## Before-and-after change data
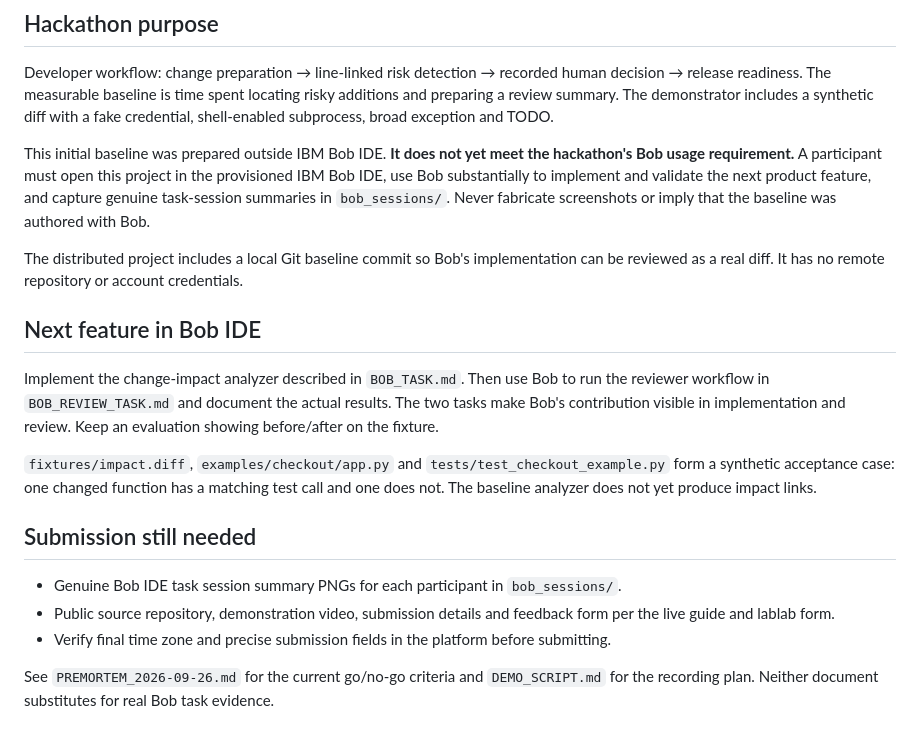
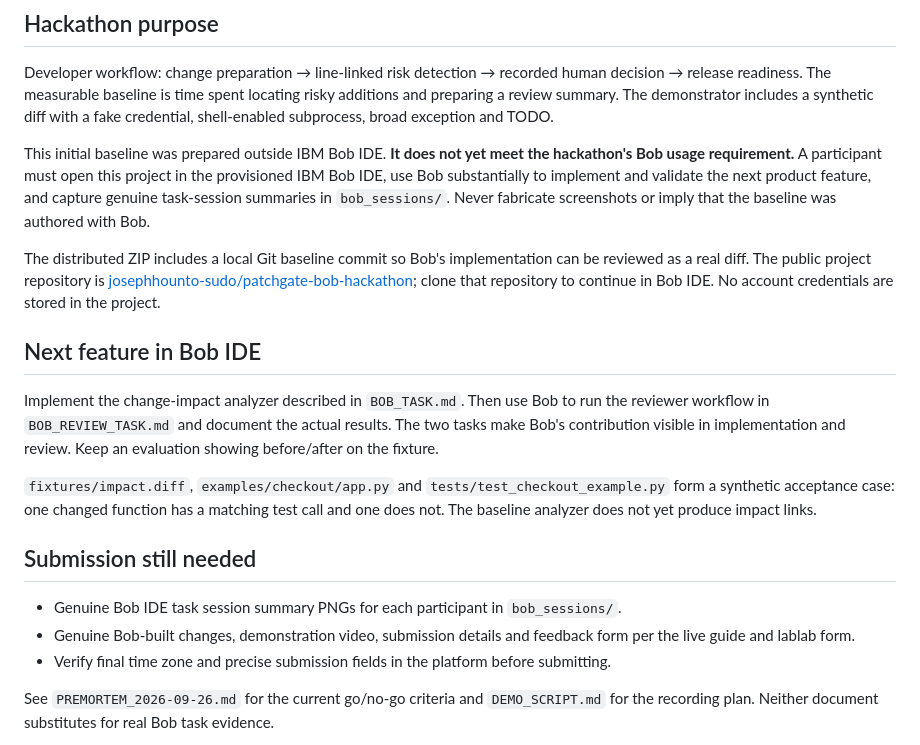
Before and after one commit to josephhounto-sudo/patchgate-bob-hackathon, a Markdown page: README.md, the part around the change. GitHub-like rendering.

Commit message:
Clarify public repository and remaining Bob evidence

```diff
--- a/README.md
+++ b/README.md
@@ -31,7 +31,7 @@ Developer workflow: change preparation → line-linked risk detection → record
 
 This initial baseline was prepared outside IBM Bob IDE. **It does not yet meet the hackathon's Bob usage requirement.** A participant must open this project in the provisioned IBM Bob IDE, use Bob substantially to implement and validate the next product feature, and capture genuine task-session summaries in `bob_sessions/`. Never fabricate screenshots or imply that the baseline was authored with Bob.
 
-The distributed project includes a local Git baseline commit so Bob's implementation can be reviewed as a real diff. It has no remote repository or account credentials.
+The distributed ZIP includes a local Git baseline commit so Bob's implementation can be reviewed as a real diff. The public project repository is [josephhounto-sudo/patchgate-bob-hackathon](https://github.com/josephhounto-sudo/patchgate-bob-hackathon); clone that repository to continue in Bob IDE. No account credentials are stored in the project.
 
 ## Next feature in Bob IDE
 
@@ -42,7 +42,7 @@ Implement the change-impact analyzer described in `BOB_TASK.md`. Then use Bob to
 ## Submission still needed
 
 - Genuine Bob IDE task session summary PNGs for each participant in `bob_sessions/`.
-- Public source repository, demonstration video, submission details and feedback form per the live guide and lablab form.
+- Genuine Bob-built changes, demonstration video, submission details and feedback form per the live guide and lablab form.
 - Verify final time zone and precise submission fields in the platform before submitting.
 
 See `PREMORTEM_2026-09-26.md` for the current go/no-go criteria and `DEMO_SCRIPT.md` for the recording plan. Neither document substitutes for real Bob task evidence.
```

## Exercise
Copy every line above that includes the string "repository".

## Answer to this task
Clarify public repository and remaining Bob evidence
-The distributed project includes a local Git baseline commit so Bob's implementation can be reviewed as a real diff. It has no remote repository or account credentials.
+The distributed ZIP includes a local Git baseline commit so Bob's implementation can be reviewed as a real diff. The public project repository is [josephhounto-sudo/patchgate-bob-hackathon](https://github.com/josephhounto-sudo/patchgate-bob-hackathon); clone that repository to continue in Bob IDE. No account credentials are stored in the project.
-- Public source repository, demonstration video, submission details and feedback form per the live guide and lablab form.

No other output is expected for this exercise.